From bad to worse

Issues with his teen son were revealed and old beefs with the boy’s mother began to surface online. It has not been confirmed, but 50 Cent claims his child’s mother Shaniqua Tompkins, was impersonating their 16-year-old son Marquise in an expletive laden text conversation. 50 believes Thompkins then sent the texts messages to RadarOnline who originally reported the story.

Still, the nasty texts appear to show 50 calling his son “f**king stupid” and a “motherf**ker,” even if it was perhaps his ex on the other end. All of the dirty laundry resulted in the multi-millionaire removing both Marquise and Shaniqua out of his will. OUCH.

50 Cent has always been very methodical in his career, never letting his real-life beefs adversely affect his business. This has changed with the domestic violence charge.

He cancelled an appearance in the UK, due to “unforeseen circumstances.” This week, he was informed that his domestic case forced Major League of Baseball to cut him from their July 14th “MLB All-Star Bash” in New York City.

This is a big deal. 50 Cent has been embroiled in many beefs, but this one is clearly a game changer. Violence against women is wholly unacceptable while rap beef is not only accepted but encouraged. Flipping out on his own kids didn’t help Alec Baldwin and it certainly won’t help 50.

Rick Ross learned this the hard way when a small, determined group of “soccer moms” got his Reebok deal revoked over a rap lyric that alluded to date rape.

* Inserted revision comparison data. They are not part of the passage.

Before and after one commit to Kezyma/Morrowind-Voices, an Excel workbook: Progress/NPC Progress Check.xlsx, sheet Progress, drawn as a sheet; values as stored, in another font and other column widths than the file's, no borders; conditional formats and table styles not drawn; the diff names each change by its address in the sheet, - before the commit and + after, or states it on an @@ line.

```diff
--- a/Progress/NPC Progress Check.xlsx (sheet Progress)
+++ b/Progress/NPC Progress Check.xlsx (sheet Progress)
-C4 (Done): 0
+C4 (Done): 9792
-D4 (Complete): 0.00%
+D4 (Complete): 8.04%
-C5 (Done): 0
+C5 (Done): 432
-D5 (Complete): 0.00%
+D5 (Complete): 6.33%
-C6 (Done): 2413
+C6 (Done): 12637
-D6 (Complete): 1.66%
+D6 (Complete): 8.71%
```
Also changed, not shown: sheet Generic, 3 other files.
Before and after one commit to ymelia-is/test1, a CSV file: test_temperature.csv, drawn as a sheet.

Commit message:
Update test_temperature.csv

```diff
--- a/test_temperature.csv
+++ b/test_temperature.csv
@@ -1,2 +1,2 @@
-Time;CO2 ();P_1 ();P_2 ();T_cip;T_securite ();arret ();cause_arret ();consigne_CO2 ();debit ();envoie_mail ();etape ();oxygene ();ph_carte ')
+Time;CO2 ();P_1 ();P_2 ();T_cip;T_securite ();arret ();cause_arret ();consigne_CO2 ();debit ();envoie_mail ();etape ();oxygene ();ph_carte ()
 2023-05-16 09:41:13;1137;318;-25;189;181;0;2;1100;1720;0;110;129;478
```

Forget the endless lyrical murders, drug dealing, and random degenerate behavior. But, I digress. What does this all mean to 50 Cent?

It is not clear yet. One thing is for certain: he’s mainstreamed and broadened his operations in the past few years. He’s made appearances on QVC to sell SMS headphones to Middle America. His SK (once called Street King) energy drink touts sportscaster Erin Andrews and yoga instructor Genevieve Boulanger as two of the faces of the brand. He’s made friends with the gatekeepers of boxing that have given him a pass to promote fights through SMS Promotions. The domestic charge has altered the paradigm.

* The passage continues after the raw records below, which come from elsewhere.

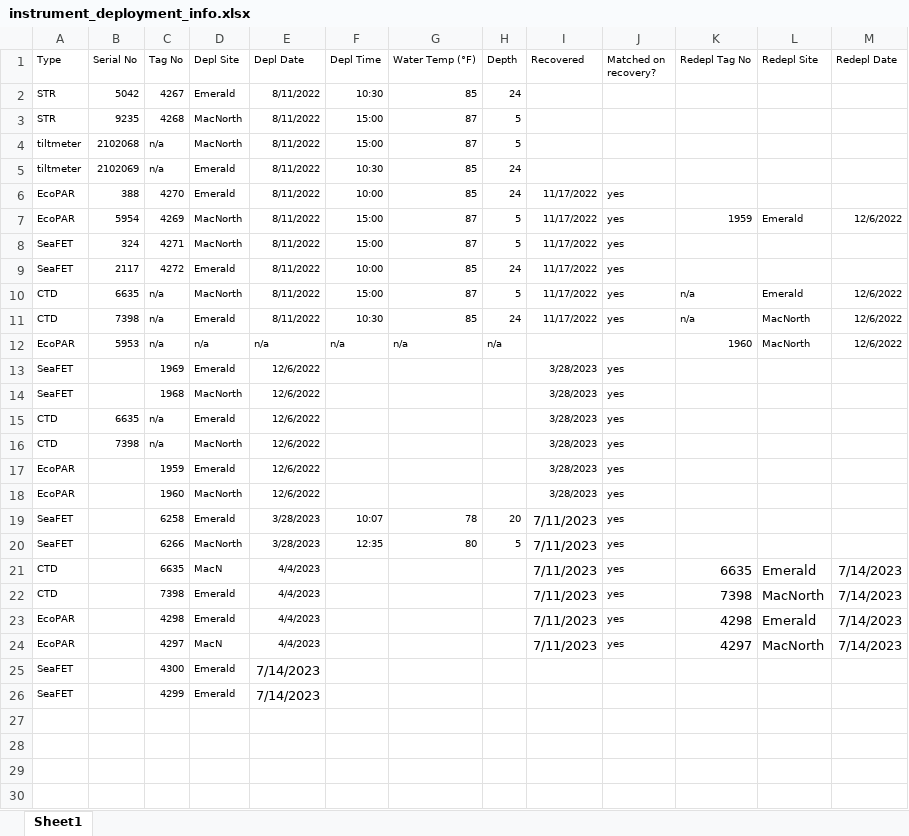
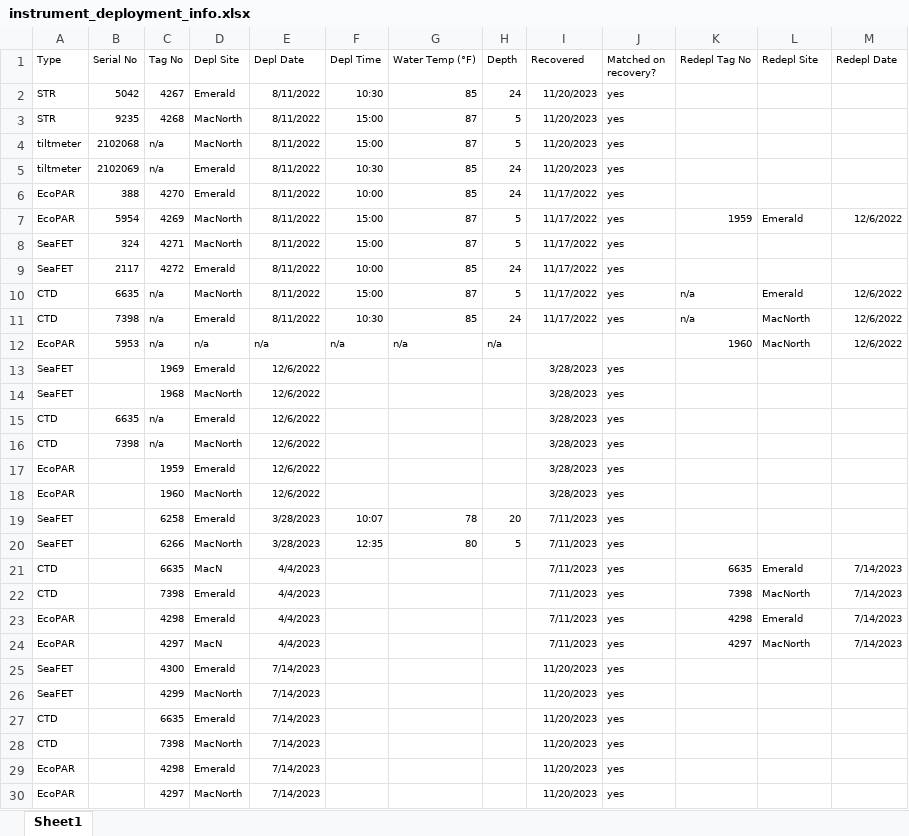
Before and after one commit to ademerlis/Ch3_reciprocaltransplant, an Excel workbook: environmental_data/instrument_deployment_info.xlsx, sheet Sheet1, drawn as a sheet; values as stored, in another font and other column widths than the file's, no borders; the diff names each change by its address in the sheet, - before the commit and + after, or states it on an @@ line.

Commit message:
adding most recent instrument deployment info

```diff
--- a/environmental_data/instrument_deployment_info.xlsx (sheet Sheet1)
+++ b/environmental_data/instrument_deployment_info.xlsx (sheet Sheet1)
-I2:I5 (Recovered): (empty)
+I2:I5 (Recovered): 11/20/2023
-J2:J5 (Matched on recovery?): (empty)
+J2:J5 (Matched on recovery?): yes
@@ I19:I24 text size: smaller @@
@@ K21:M24 text size: smaller @@
@@ E25:E26 text size: smaller @@
-I25:I26 (Recovered): (empty)
+I25:I26 (Recovered): 11/20/2023
-J25:J26 (Matched on recovery?): (empty)
+J25:J26 (Matched on recovery?): yes
-D26 (Depl Site): Emerald
+D26 (Depl Site): MacNorth
+row 27: CTD |  | 6635 | Emerald | 7/14/2023 |  |  |  | 11/20/2023 | yes
+row 28: CTD |  | 7398 | MacNorth | 7/14/2023 |  |  |  | 11/20/2023 | yes
+row 29: EcoPAR |  | 4298 | Emerald | 7/14/2023 |  |  |  | 11/20/2023 | yes
+row 30: EcoPAR |  | 4297 | MacNorth | 7/14/2023 |  |  |  | 11/20/2023 | yes
```
Also changed, not shown: 1 other file.
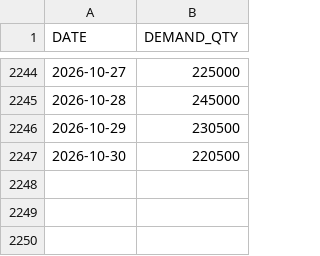
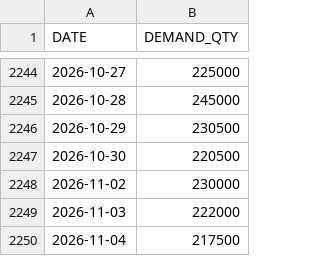
Before and after one commit to masterjms/iog_production-demand-planning, a CSV file: data/demand_005930.csv, drawn as a sheet; only a part is shown, gaps mark what is left out.

```diff
--- a/data/demand_005930.csv
+++ b/data/demand_005930.csv
@@ -2247 +2247,4 @@ DATE,DEMAND_QTY
 2026-10-30,220500
+2026-11-02,230000
+2026-11-03,222000
+2026-11-04,217500
```
Also changed, not shown: data/demand_BTC.csv, 2 other files.
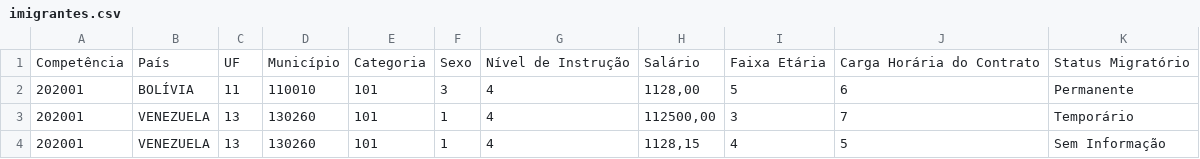
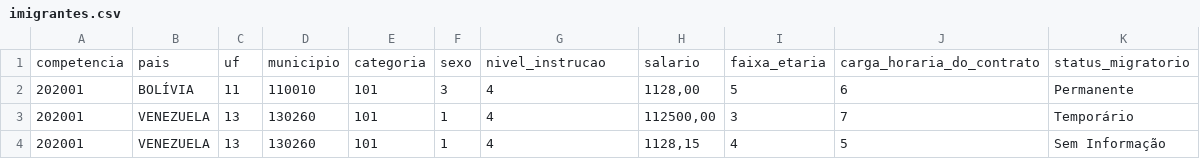
Before and after one commit to kkaori146/Airflow_Imigrantes, a CSV file: dadostratados/imigrantes.csv, drawn as a sheet; only a part is shown; removed rows and columns are numbered as before the commit, all else as after; the diff names each change by its address in the sheet, - before the commit and + after, or states it on an @@ line.

```diff
--- a/dadostratados/imigrantes.csv
+++ b/dadostratados/imigrantes.csv
-row 1: Competência | País | UF | Município | Categoria | Sexo | Nível de Instrução | Salário | Faixa Etária | Carga Horária do Contrato | Status Migratório
+row 1: competencia | pais | uf | municipio | categoria | sexo | nivel_instrucao | salario | faixa_etaria | carga_horaria_do_contrato | status_migratorio
```
Also changed, not shown: 2 other files.
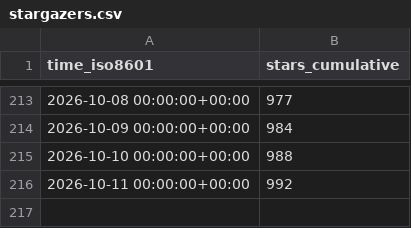
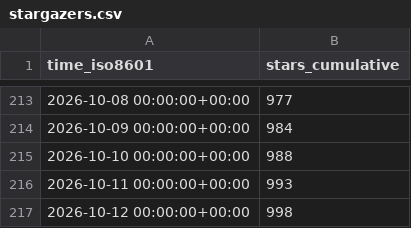
Before and after one commit to RituH-AI/power-platform-skills, a CSV file: microsoft/power-platform-skills/ghrs-data/stargazers.csv, drawn as a sheet; only a part is shown, gaps mark what is left out.

```diff
--- a/microsoft/power-platform-skills/ghrs-data/stargazers.csv
+++ b/microsoft/power-platform-skills/ghrs-data/stargazers.csv
@@ -215,2 +215,3 @@ time_iso8601,stars_cumulative
 2026-10-10 00:00:00+00:00,988
-2026-10-11 00:00:00+00:00,992
+2026-10-11 00:00:00+00:00,993
+2026-10-12 00:00:00+00:00,998
```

Basically 50 Cent has gone back to being scary again, despite his domestic violence denials, mainstream moves and considerable charm.

These days, that doesn’t work so well, especially since we have seen Lil Wayne, Rick Ross, Tyler The Creator and others become exorcized from corporate dealings.

Learning from your peers

I spoke to Robert Greene, the author of The 48 Laws of Power and he offered a very interesting view of 50 Cent. Keep in mind, they co-authored The 50th Law together. He said, while haters may rejoice, its likely that 50 Cent will bounce back.

“[50 Cent] is a master of the connection between music and business,” Greene said, “If he has ups and downs in his career, I would put my money on him landing on his feet.” History as a guide agrees with this notion of 50 Cent claiming victory through tribulation.

So now, whether its fact or perception, these corporate entities feel they have a glimpse into the private, uglier life and times of 50 Cent. Not good. Its likely to affect business in the short run, but probably won’t adversely affect him as time moves on. Life is a winding road and it is wrought with potholes and bumps. That is to be expected, but 50 Cent set his GPS before navigation existed and he’ll reach his a new destination eventually.

Hopefully, he comprehends where he stands and doesn’t underestimate his negative position as Lil Wayne and Rick Ross did earlier this year.

He’ll probably need to atone for some things that he’s done and fight other allegations. Either way, he”ll need to thoroughly seek redemption in its many forms if he is to restore his image, walking that fine line between bad ass and business.

For now, he’ll have to contend with the short-term memory of a judgmental public, and the corporations chiefly concerned with a blemish on their brands.

Chuck “Jigsaw” Creekmur is a father, son and the co-founder of He’s a cultural critic, pundit and trailblazer that has been featured on National Public Radio (NPR), BET, TVOne, VH1, The E! Channel, MTV, The O’Reilly Factor, USA Today, The New York Times, New York’s Hot 97 FM and like a zillion other outlets.